Thea is a busy working mom and volunteer, always on the go and on her feet. With one bunion surgery behind her and facing a second on the right foot she knew she would be sidelined for about a month. But, that was okay, as it meant she would be able to live a pain free life and resume her active lifestyle that had been hampered over the years.
Bunions, which affect women more than men are a deformity of the joint at the base of the big toe. A bunion develops when the first metatarsal bone of the foot turns outward and the big toe angles toward the other toes, causing the joint to jut out. The resulting protrusion may rub on the inside of shoes, and the entire joint may become stiff and sore. Eventually, exercise and even walking may become difficult.
Thea’s surgery in May was a success.
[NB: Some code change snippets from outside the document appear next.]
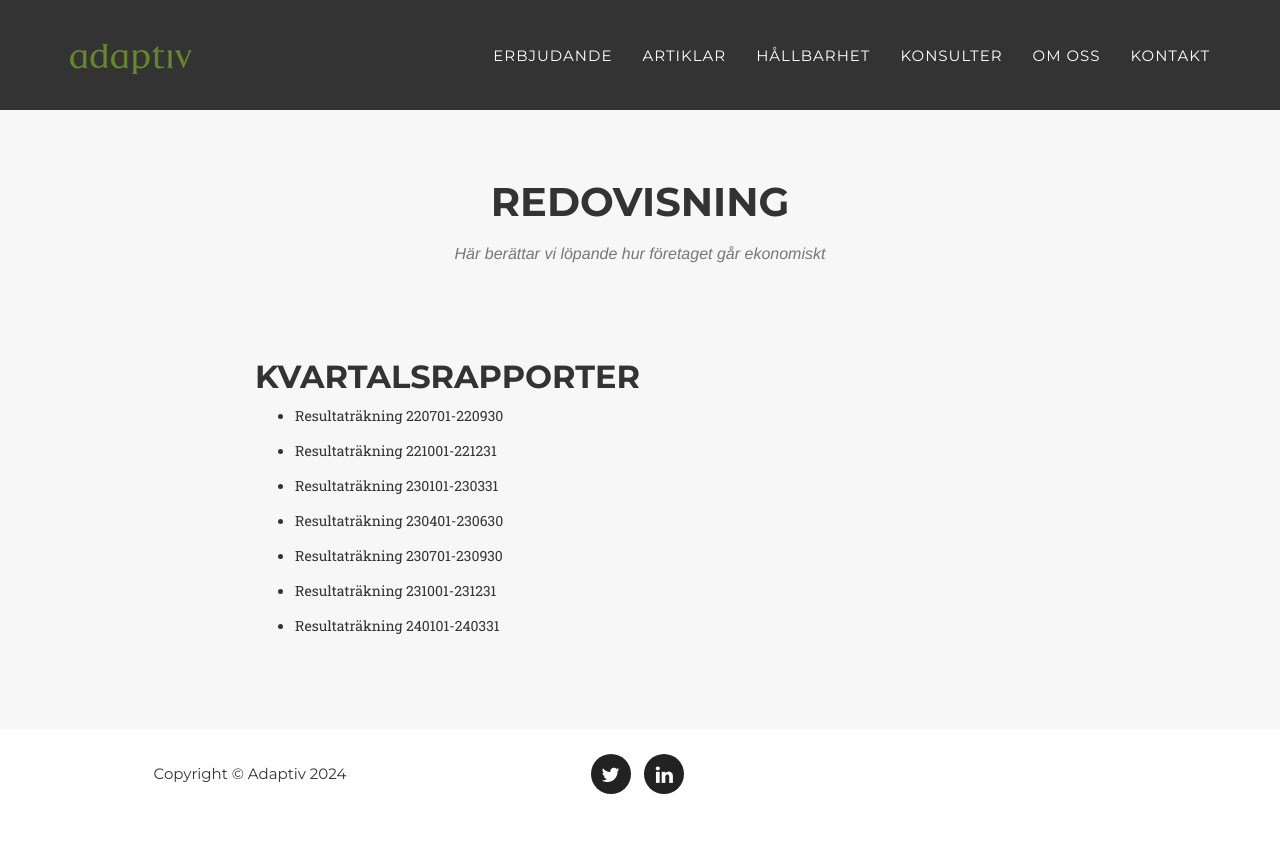
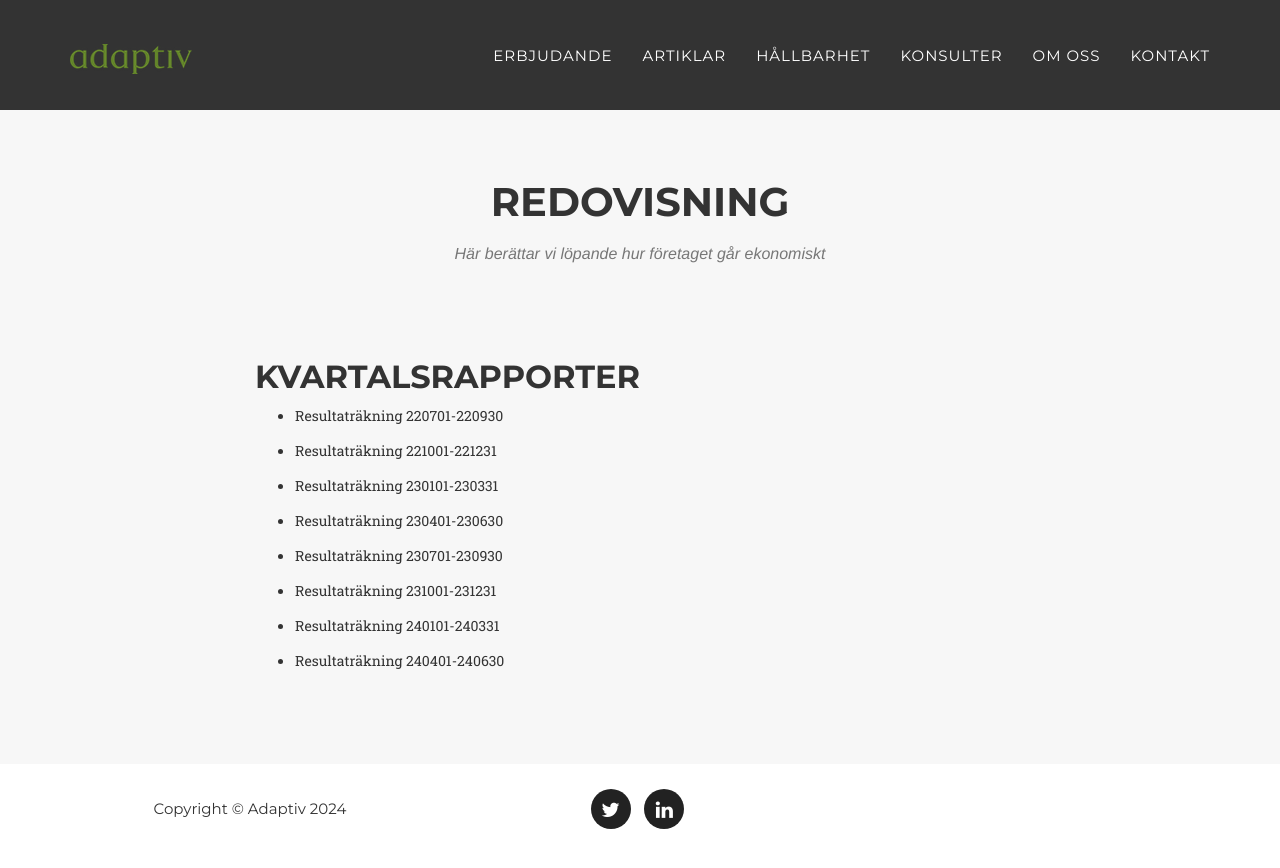
Before and after one commit to adaptiv/adaptiv_agency, a Jekyll site: the page built from accounting.html, in a window 1280 px wide. Shown: the top 868 px of the page. Built offline with Jekyll 4.4.1, drawn with Linux system fonts in a browser that asks for light colours; some web fonts are replaced.

Commit message:
Added quarterly report for Q2 2024

```diff
--- a/_includes/accounting.html
+++ b/_includes/accounting.html
@@ -65,6 +65,13 @@
                   240101-240331</a>
               </p>
             </li>
+            <li>
+              <p class="text-muted">
+                <a class="dark"
+                  href="/assets/pdf/accounting/Resultatrapport_20240101-20240630_Adaptiv_Sthlm_AB.pdf">Resultaträkning
+                  240401-240630</a>
+              </p>
+            </li>
           </ul>
         </div>
       </div>
```
Also changed, not shown: 1 other file.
Unfortunately, after one month, the physical therapy office she selected left her in more pain and nearly unable to walk. One day at work, she had reached the breaking point. Literally in tears because of the pain, her boss recommended Michael McKindley and Progressive Physical Therapy in Costa Mesa.
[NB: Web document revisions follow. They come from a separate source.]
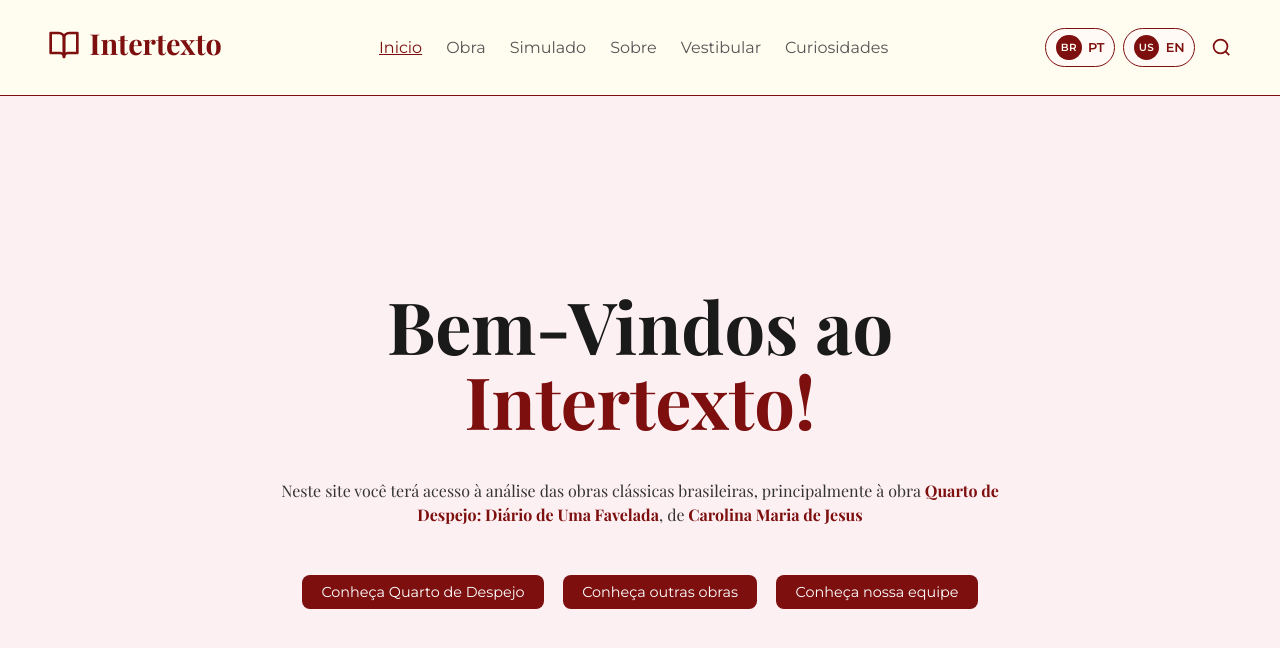
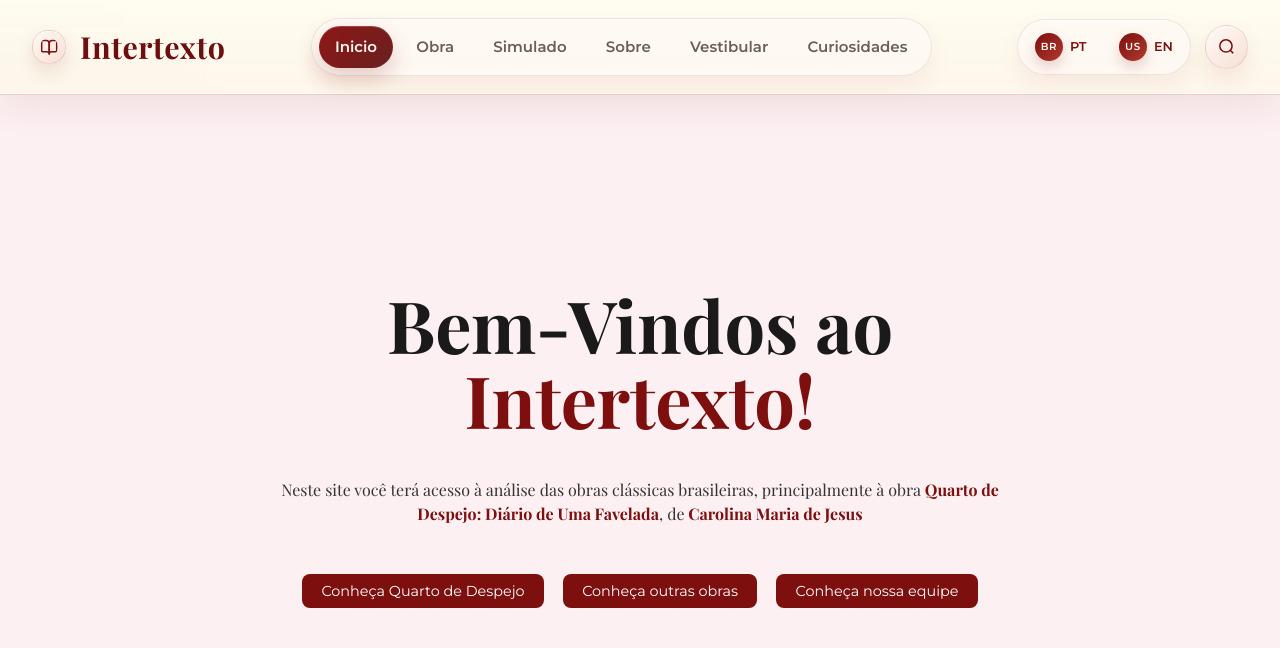
Before and after one commit to Jenniferkss/FrontEnd-Projeto-integrador, a React (Vite) app: page / in a window 1280 px wide. Shown: the top 648 px of the page. Built offline with nearby package versions, Linux system fonts and the light colour scheme; a web font is replaced by a local one.

Commit message:
header presente

```diff
--- a/src/components/Header/Header.module.css
+++ b/src/components/Header/Header.module.css
@@ -1,38 +1,59 @@
 .header {
+    position: sticky;
+    top: 0;
+    z-index: 20;
     display: flex;
+    align-items: center;
     justify-content: space-between;
-    align-items: center;
-    padding: 1.5rem 3rem;
-    background-color: #fffcf0;
-    border-bottom: 1.5px solid #7d0f0f;
+    gap: 1.5rem;
+    padding: 1.1rem 2rem;
+    background:
+        linear-gradient(180deg, rgba(255, 252, 240, 0.97), rgba(254, 246, 233, 0.95)),
+        radial-gradient(circle at top left, rgba(125, 15, 15, 0.08), transparent 36%);
+    border-bottom: 1px solid rgba(125, 15, 15, 0.18);
+    box-shadow:
+        0 12px 35px rgba(86, 30, 19, 0.08),
+        inset 0 -1px 0 rgba(255, 255, 255, 0.7);
+    backdrop-filter: blur(18px);
 }
 
 .logoGroup {
-    display: flex;
+    display: inline-flex;
     align-items: center;
-    gap: 0.6rem;
+    gap: 0.85rem;
     text-decoration: none;
+    min-width: fit-content;
 }
 
 .bookIcon {
-    width: 2rem;
-    height: 2rem;
+    width: 2.15rem;
+    height: 2.15rem;
     color: #7d0f0f;
-    transition: all 0.4s cubic-bezier(0.175, 0.885, 0.32, 1.275);
-    margin-bottom: 0.3rem;
+    padding: 0.45rem;
+    border-radius: 16px;
+    background: linear-gradient(135deg, #fff9ef, #f8dfd9);
+    border: 1px solid rgba(125, 15, 15, 0.12);
+    box-shadow:
+        0 8px 18px rgba(125, 15, 15, 0.12),
+        inset 0 1px 0 rgba(255, 255, 255, 0.8);
+    transition: transform 0.35s ease, box-shadow 0.35s ease;
 }
 
 .logoGroup:hover .bookIcon {
-    transform: scale(1.2) rotate(-5deg);
-    filter: drop-shadow(0 0 8px rgba(125, 15, 15, 0.3));
+    transform: translateY(-2px) rotate(-4deg) scale(1.05);
+    box-shadow:
+        0 14px 28px rgba(125, 15, 15, 0.16),
+        inset 0 1px 0 rgba(255, 255, 255, 0.85);
 }
 
 .brand {
     font-family: 'Playfair Display', serif;
-    font-size: 1.8rem;
+    font-size: 1.9rem;
     font-weight: 700;
-    color: #7d0f0f;
-    margin-bottom: 0.58rem;
+    line-height: 1;
+    letter-spacing: 0.02em;
+    color: #6d0f0f;
+    text-shadow: 0 1px 0 rgba(255, 255, 255, 0.55);
 }
 
 .nav {
@@ -43,62 +64,98 @@
 
 .menu {
     display: flex;
+    align-items: center;
     list-style: none;
-    gap: 1.5rem;
-    padding: 0;
+    gap: 0.45rem;
+    padding: 0.45rem;
     margin: 0;
+    border: 1px solid rgba(125, 15, 15, 0.1);
+    border-radius: 999px;
+    background: rgba(255, 250, 245, 0.84);
+    box-shadow:
+        inset 0 1px 0 rgba(255, 255, 255, 0.9),
+        0 10px 24px rgba(125, 15, 15, 0.06);
 }
 
 .menuItem {
     font-family: 'Montserrat', sans-serif;
-    font-size: 1rem;
-    color: #555;
-    font-weight: 500;
+    font-size: 0.94rem;
+    color: #6d5e57;
+    font-weight: 600;
 }
 
 .navLink {
+    display: inline-flex;
+    align-items: center;
+    justify-content: center;
+    padding: 0.72rem 1rem;
+    border-radius: 999px;
     color: inherit;
     text-decoration: none;
-    transition: color 0.3s ease, text-decoration-color 0.3s ease;
+    transition:
+        background-color 0.25s ease,
+        color 0.25s ease,
+        transform 0.25s ease,
+        box-shadow 0.25s ease;
 }
 
-.navLink:hover,
+.navLink:hover {
+    color: #7d0f0f;
+    background: rgba(125, 15, 15, 0.08);
+    transform: translateY(-1px);
+}
+
 .navLinkActive {
-    color: #7d0f0f;
-    text-decoration: underline;
+    color: #fff8f0;
+    background: linear-gradient(135deg, #8f1717, #692020);
+    box-shadow:
+        0 10px 22px rgba(125, 15, 15, 0.2),
+        inset 0 1px 0 rgba(255, 255, 255, 0.2);
 }
 
 .actions {
     display: flex;
     align-items: center;
-    gap: 1rem;
-    color: #7d0f0f;
+    gap: 0.85rem;
+    min-width: fit-content;
 }
 
 .languageSwitcher {
     display: flex;
     align-items: center;
     gap: 0.5rem;
+    padding: 0.3rem;
+    border-radius: 999px;
+    background: rgba(255, 250, 245, 0.84);
+    border: 1px solid rgba(125, 15, 15, 0.1);
+    box-shadow:
+        inset 0 1px 0 rgba(255, 255, 255, 0.9),
+        0 10px 24px rgba(125, 15, 15, 0.06);
 }
 
 .languageButton {
     display: inline-flex;
     align-items: center;
-    gap: 0.4rem;
-    border: 1px solid #7d0f0f;
-    background-color: #fffaf5;
+    gap: 0.45rem;
+    border: 1px solid transparent;
+    background: transparent;
     color: #7d0f0f;
-    padding: 0.35rem 0.6rem;
+    padding: 0.45rem 0.7rem;
     border-radius: 999px;
     font-family: 'Montserrat', sans-serif;
     font-size: 0.8rem;
     font-weight: 700;
     cursor: pointer;
-    transition: transform 0.2s ease, background-color 0.2s ease;
+    transition:
+        transform 0.2s ease,
+        background-color 0.2s ease,
+        border-color 0.2s ease,
+        box-shadow 0.2s ease;
 }
 
 .languageButton:hover {
-    background-color: #f8e3e6;
+    background: rgba(125, 15, 15, 0.08);
+    border-color: rgba(125, 15, 15, 0.14);
     transform: translateY(-1px);
 }
 
@@ -106,17 +163,83 @@
     display: inline-flex;
     align-items: center;
     justify-content: center;
-    min-width: 1.6rem;
-    height: 1.6rem;
+    min-width: 1.75rem;
+    height: 1.75rem;
     border-radius: 999px;
-    background-color: #7d0f0f;
+    background: linear-gradient(135deg, #7d0f0f, #b03a2e);
     color: #fffcf0;
-    font-size: 0.65rem;
+    font-size: 0.64rem;
     font-weight: 700;
-    letter-spacing: 0.04em;
+    letter-spacing: 0.05em;
+    box-shadow: 0 6px 14px rgba(125, 15, 15, 0.18);
 }
 
 .searchIcon {
-    width: 1.3rem;
+    width: 1.15rem;
+    height: 1.15rem;
+    padding: 0.72rem;
     color: #7d0f0f;
+    border-radius: 999px;
+    background: linear-gradient(135deg, #fffaf5, #f7dfd6);
+    border: 1px solid rgba(125, 15, 15, 0.12);
+    box-shadow:
+        0 10px 24px rgba(125, 15, 15, 0.09),
+        inset 0 1px 0 rgba(255, 255, 255, 0.85);
+    transition: transform 0.25s ease, box-shadow 0.25s ease;
+    box-sizing: content-box;
 }
+
+.searchIcon:hover {
+    transform: translateY(-1px);
+    box-shadow:
+        0 14px 30px rgba(125, 15, 15, 0.14),
+        inset 0 1px 0 rgba(255, 255, 255, 0.9);
+}
+
+@media (max-width: 1100px) {
+    .header {
+        flex-wrap: wrap;
+        justify-content: center;
+        padding: 1rem 1.2rem;
+    }
+
+    .nav {
+        order: 3;
+        width: 100%;
+    }
+
+    .menu {
+        flex-wrap: wrap;
+        justify-content: center;
+        border-radius: 24px;
+    }
+
+    .actions {
+        justify-content: center;
+    }
+}
+
+@media (max-width: 720px) {
+    .header {
+        gap: 1rem;
+    }
+
+    .brand {
+        font-size: 1.55rem;
+    }
+
+    .menu {
+        width: 100%;
+        gap: 0.35rem;
+        padding: 0.4rem;
+    }
+
+    .navLink {
+        padding: 0.62rem 0.88rem;
+        font-size: 0.88rem;
+    }
+
+    .languageSwitcher {
+        gap: 0.35rem;
+    }
+}
```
“I had to get out of pain”
“All I knew was I couldn’t go on like I was and had to get out of pain,” Thea said. “I had to miss one of our son’s musical performances which was very disappointing. Grateful for the suggestion, I called them right away. After explaining my situation, Anh worked me in that day.
“My toe was throbbing and it hurt so much to just touch it,” she said. “Michael was just amazing. He knew exactly what to do and was very reassuring. He was able to work on it just a bit and I could tell immediately, I was in the right place. The next day I was feeling better for the first time in over a month. It was such a relief. I knew the physical therapy would not be easy, but I was happy to do it and get back to my life.”
Reducing swelling was the first step to obtaining relief
When Thea walked in she was limping and her toe was so swollen it could not bend. Her previous therapist was being too aggressive and was not taking into account how her body was responding to the treatment.
“When Thea came into the office, it was readily apparent in her face and posture how much pain she was in,” said Michael McKindley, DPT. “I couldn’t even do a complete evaluation, which is highly unusual. My first goal was to alleviate the pain by reducing the swelling. I was able to manually reduce the swelling and I adjusted her exercise to minimize the stress on her toe when she was walking.”
Years of foot pain created knee pain and gait issues when walking
Over the next four weeks, Thea had physical therapy three times a week. Sessions consisted of manual manipulation, electrical stimulation, whirlpool treatments, massage, toe and calf stretches. She was also given a series of exercises to do at home to ensure her momentum continued.
Progressing on schedule, Michael happened to see Thea walking in the parking lot and noticed her gait was off. This time it wasn’t because of the pain. With his biomechanic background, he broke down the issues she was having and was able to fix the problem in two weeks.
“Walking is not as easy as we think,” McKindley said. “Thea was walking with short strides, a compensation pattern she learned over the years of having her foot pain.”
“The best thing about Michael fixing my gait, was my knee pain went away,” said the 56-year-old administrative assistant. “I always thought it was just from aging or maybe a bit of arthritis, I had no idea it was because of the way I was walking.”
A New Year’s dance in high heels starts the year on the right footing
Within a month, the physical therapy had been successful. Thea was out of excruciating pain, able to wear shoes comfortably, and participate in her volunteer and family activities.
“I am so grateful to Michael and the entire staff,” she said. “They saw me at my worst and made everything better. The individual compassion and care I received was outstanding. It is going to take a few more months until I’m fully recovered, but the worst is behind me.”
Having gone through two foot surgeries in the past year, Thea has been out of action for a large part of the time. She already has plans on how to celebrate her triumph. She will be ringing in the New Year wearing fashionable high heel shoes.
“Just don’t let Michael know,” she says with a good-humored smile.